CAGE responds to senior police chief: PREVENT is a toxic policy that causes deep mistrust

London – Concerns surrounding PREVENT are well-grounded in facts and case-based research that clearly show PREVENT is a toxic policy.*

This conclusion has been echoed across the board, by hundreds of academics, politicians, trade unions, student bodies and survivors of the policy.

Moreover, the studies on which the PREVENT policy is based have also been discredited and proven to not be fit for general application.

Dr Adnan Siddiqui, CAGE Director, said:

“PREVENT is part of the state’s ever increasing intelligence and monitoring programmes as admitted by the Home Secretary, Amber Rudd. Statistics show that PREVENT overwhelmingly targets Muslims.”

“PREVENT has had a destructive effect in families and has isolated and traumatised children, causing deep mistrust. Its implementation has had an influence on the UK plummeting from a ranking of 11 to 156 in global children’s rights rankings.”

“Additionally, the policy has a counterproductive effect. It has been accused of fuelling ‘extremism’ by the former UN Special Rapporteur on the rights to freedom of peaceful assembly and of association.”
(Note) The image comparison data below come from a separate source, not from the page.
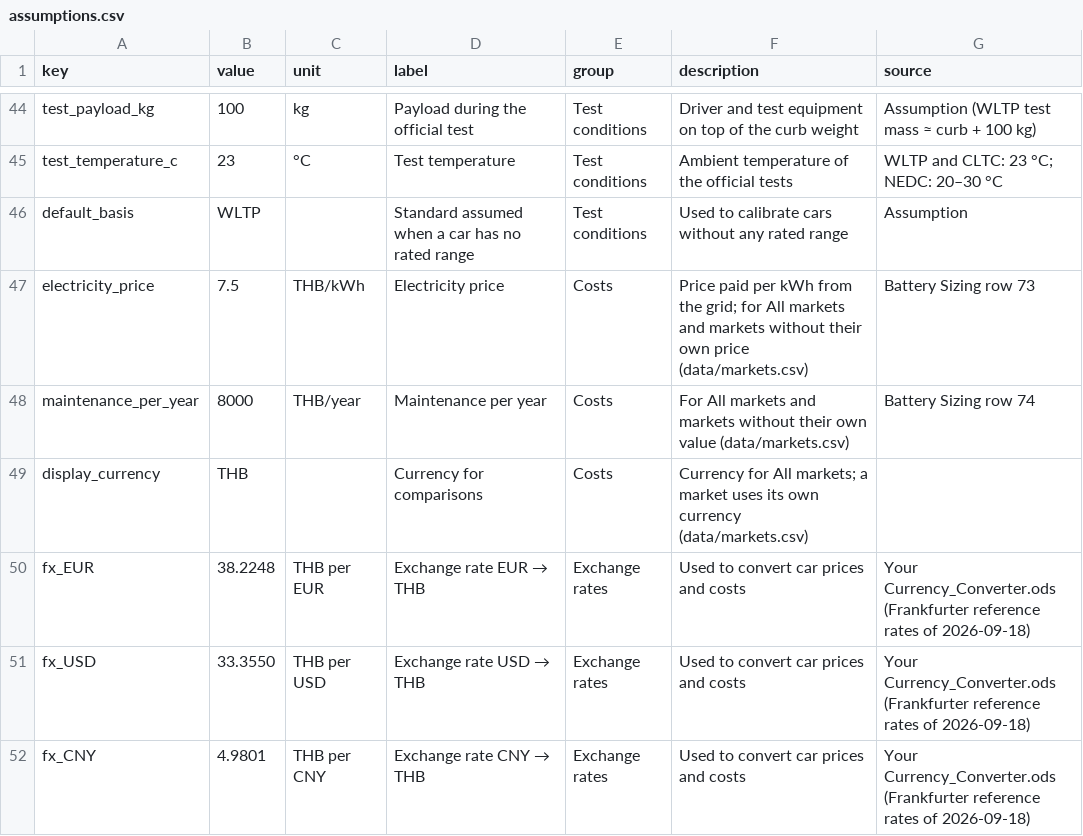
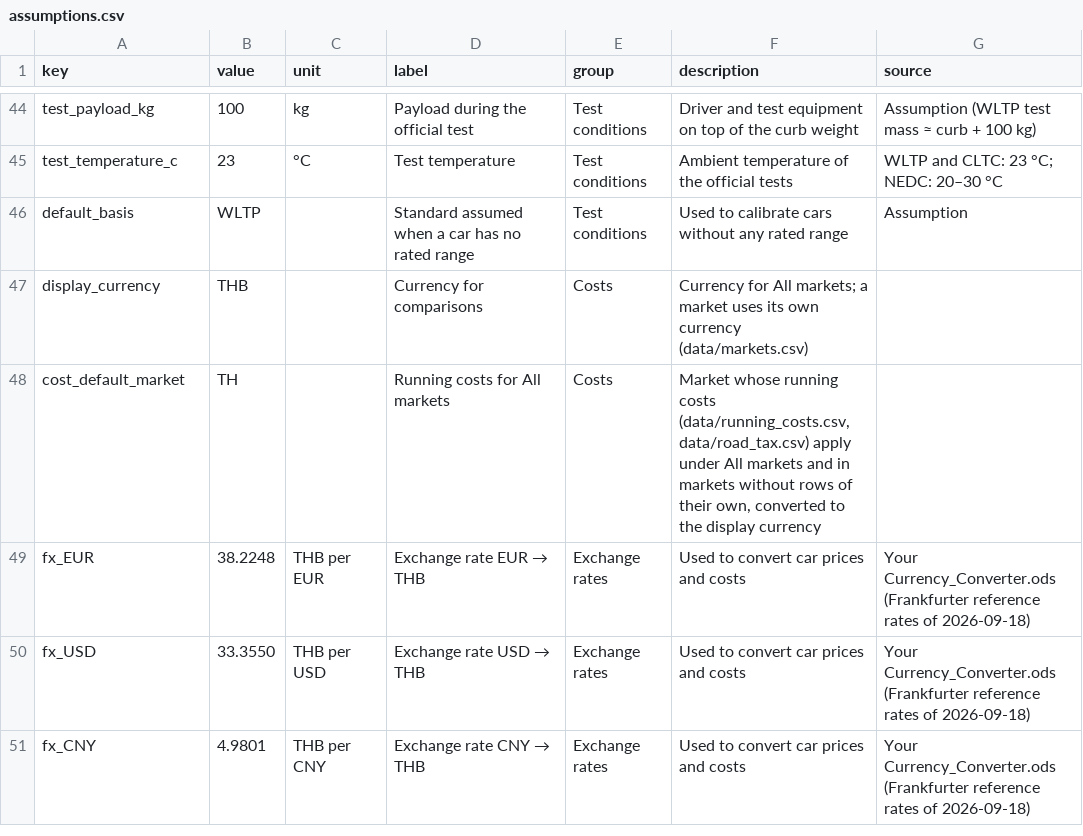
Before and after one commit to JohannesLubahn/ev-range, a CSV file: data/assumptions.csv, drawn as a sheet; only a part is shown, gaps mark what is left out.

```diff
--- a/data/assumptions.csv
+++ b/data/assumptions.csv
@@ -46,5 +46,4 @@ test_temperature_c,23,°C,Test temperature,Test conditions,Ambient temperature o
 default_basis,WLTP,,Standard assumed when a car has no rated range,Test conditions,Used to calibrate cars without any rated range,Assumption
-electricity_price,7.5,THB/kWh,Electricity price,Costs,"Price paid per kWh from the grid; for All markets and markets without their own price (data/markets.csv)",Battery Sizing row 73
-maintenance_per_year,8000,THB/year,Maintenance per year,Costs,"For All markets and markets without their own value (data/markets.csv)",Battery Sizing row 74
 display_currency,THB,,Currency for comparisons,Costs,"Currency for All markets; a market uses its own currency (data/markets.csv)",
+cost_default_market,TH,,Running costs for All markets,Costs,"Market whose running costs (data/running_costs.csv, data/road_tax.csv) apply under All markets and in markets without rows of their own, converted to the display currency",
 fx_EUR,38.2248,THB per EUR,Exchange rate EUR → THB,Exchange rates,Used to convert car prices and costs,Your Currency_Converter.ods (Frankfurter reference rates of 2026-09-18)
```
Also changed, not shown: data/cars.csv, data/fields.csv, 27 other files.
“The rightful rejection of the policy by communities stems from this reality, one that its interest-driven advocates would rather ignore in favour of creating further myths.”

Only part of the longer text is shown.